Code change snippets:

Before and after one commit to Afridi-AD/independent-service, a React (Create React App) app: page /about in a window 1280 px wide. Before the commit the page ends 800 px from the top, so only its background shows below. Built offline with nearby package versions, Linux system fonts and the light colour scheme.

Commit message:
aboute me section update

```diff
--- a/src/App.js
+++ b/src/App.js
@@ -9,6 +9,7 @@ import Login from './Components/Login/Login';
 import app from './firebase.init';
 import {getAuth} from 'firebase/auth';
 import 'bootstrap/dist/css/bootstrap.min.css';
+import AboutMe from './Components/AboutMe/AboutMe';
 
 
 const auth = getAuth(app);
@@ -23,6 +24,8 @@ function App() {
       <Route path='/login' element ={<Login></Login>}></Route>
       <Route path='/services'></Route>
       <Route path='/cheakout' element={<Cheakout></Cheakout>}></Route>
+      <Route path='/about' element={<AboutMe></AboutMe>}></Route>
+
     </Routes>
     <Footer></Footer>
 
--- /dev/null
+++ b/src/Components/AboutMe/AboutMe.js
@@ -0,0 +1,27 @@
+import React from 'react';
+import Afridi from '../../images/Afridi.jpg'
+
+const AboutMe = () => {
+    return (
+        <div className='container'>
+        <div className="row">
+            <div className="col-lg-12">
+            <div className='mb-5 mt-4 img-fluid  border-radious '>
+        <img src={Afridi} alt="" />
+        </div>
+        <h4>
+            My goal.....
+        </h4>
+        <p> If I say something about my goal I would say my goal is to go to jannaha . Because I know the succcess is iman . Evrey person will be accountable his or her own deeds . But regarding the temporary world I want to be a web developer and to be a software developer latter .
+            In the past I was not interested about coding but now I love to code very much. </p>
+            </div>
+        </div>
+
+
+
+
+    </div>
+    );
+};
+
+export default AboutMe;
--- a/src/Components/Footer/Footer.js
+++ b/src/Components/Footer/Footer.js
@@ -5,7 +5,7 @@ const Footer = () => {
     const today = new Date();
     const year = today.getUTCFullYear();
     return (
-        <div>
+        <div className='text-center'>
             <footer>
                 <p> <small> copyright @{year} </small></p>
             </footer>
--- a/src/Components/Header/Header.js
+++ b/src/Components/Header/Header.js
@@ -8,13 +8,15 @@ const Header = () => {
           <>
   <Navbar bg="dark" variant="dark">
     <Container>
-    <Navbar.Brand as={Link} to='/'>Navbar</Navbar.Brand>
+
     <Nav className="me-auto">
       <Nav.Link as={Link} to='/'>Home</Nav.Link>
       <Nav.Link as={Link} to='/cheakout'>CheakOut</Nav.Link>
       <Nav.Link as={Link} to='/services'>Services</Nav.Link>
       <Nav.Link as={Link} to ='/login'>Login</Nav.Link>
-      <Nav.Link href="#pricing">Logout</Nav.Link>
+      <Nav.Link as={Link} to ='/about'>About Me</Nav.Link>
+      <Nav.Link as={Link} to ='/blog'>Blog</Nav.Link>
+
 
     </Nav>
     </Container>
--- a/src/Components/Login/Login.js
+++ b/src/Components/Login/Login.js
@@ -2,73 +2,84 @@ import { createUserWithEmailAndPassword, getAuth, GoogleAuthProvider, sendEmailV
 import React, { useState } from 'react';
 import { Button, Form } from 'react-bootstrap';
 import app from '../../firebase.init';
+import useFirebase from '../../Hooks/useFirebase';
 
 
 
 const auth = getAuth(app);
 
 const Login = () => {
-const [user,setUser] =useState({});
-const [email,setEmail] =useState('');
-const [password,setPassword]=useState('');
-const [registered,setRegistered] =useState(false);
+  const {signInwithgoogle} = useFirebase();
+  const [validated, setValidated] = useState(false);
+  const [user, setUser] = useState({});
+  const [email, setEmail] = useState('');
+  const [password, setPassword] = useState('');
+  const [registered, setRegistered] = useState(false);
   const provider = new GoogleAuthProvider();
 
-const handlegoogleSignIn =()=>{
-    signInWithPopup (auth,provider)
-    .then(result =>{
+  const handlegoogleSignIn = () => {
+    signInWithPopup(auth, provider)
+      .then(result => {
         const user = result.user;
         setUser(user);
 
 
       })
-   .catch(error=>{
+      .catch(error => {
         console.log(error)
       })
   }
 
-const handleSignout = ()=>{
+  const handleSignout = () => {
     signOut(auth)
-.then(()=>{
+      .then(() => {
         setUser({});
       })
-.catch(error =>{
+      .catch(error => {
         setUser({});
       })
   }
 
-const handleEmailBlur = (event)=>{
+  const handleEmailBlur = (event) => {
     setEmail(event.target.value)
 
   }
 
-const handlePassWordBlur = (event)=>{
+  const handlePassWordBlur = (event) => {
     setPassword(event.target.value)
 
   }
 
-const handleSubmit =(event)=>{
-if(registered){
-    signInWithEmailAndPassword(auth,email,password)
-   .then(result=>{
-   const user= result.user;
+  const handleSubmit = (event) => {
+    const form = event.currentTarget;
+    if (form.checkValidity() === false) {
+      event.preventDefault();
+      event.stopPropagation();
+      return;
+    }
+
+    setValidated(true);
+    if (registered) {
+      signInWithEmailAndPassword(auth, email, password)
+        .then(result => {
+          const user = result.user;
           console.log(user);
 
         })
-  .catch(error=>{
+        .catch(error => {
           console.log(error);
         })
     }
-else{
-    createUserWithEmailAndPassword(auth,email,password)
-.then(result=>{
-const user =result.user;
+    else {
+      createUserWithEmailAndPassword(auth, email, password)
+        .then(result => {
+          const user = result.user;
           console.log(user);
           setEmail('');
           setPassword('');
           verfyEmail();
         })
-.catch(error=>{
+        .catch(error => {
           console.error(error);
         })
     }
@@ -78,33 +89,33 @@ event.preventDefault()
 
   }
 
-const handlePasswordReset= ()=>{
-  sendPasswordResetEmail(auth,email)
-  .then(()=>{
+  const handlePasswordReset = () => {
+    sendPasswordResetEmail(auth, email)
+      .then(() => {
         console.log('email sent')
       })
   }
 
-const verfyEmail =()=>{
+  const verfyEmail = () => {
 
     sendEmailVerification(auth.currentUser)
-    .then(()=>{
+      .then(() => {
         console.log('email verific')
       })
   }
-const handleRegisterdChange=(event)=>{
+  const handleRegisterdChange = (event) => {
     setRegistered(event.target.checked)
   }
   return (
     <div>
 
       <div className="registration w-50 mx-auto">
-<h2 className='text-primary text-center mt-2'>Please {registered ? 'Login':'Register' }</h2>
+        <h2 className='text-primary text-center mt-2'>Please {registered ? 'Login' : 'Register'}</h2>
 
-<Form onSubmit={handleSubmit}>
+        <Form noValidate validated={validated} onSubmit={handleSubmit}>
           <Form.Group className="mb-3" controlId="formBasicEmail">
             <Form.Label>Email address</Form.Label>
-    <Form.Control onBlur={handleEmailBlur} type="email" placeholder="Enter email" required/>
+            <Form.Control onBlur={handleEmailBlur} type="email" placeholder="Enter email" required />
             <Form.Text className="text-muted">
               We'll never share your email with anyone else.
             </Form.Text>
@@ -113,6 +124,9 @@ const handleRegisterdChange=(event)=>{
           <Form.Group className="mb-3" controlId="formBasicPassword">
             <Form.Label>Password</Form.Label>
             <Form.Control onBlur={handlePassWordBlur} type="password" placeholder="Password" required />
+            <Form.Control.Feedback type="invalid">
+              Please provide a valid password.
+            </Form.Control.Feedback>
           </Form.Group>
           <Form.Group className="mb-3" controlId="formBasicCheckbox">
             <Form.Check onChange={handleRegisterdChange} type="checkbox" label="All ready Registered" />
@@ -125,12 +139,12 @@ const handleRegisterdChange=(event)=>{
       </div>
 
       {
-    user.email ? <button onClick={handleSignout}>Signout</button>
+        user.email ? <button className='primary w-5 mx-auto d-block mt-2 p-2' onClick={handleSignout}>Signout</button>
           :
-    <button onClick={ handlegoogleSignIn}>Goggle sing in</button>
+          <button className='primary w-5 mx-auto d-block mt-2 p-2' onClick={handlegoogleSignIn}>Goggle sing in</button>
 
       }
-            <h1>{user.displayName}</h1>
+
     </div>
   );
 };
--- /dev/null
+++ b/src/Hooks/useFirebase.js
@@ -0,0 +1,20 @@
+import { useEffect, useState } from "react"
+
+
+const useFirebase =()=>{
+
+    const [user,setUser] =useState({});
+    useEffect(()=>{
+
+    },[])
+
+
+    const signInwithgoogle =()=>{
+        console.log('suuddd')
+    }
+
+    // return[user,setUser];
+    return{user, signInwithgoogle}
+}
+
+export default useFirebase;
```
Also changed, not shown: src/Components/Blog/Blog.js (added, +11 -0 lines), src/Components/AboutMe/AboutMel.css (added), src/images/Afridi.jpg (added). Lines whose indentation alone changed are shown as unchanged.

▶ THE TASK: I need every line of the data that has the word "setUser"; please list them.

▶ YOUR SOLUTION:
-const [user,setUser] =useState({});
+  const [user, setUser] = useState({});
         setUser(user);
         setUser({});
         setUser({});
+    const [user,setUser] =useState({});
+    // return[user,setUser];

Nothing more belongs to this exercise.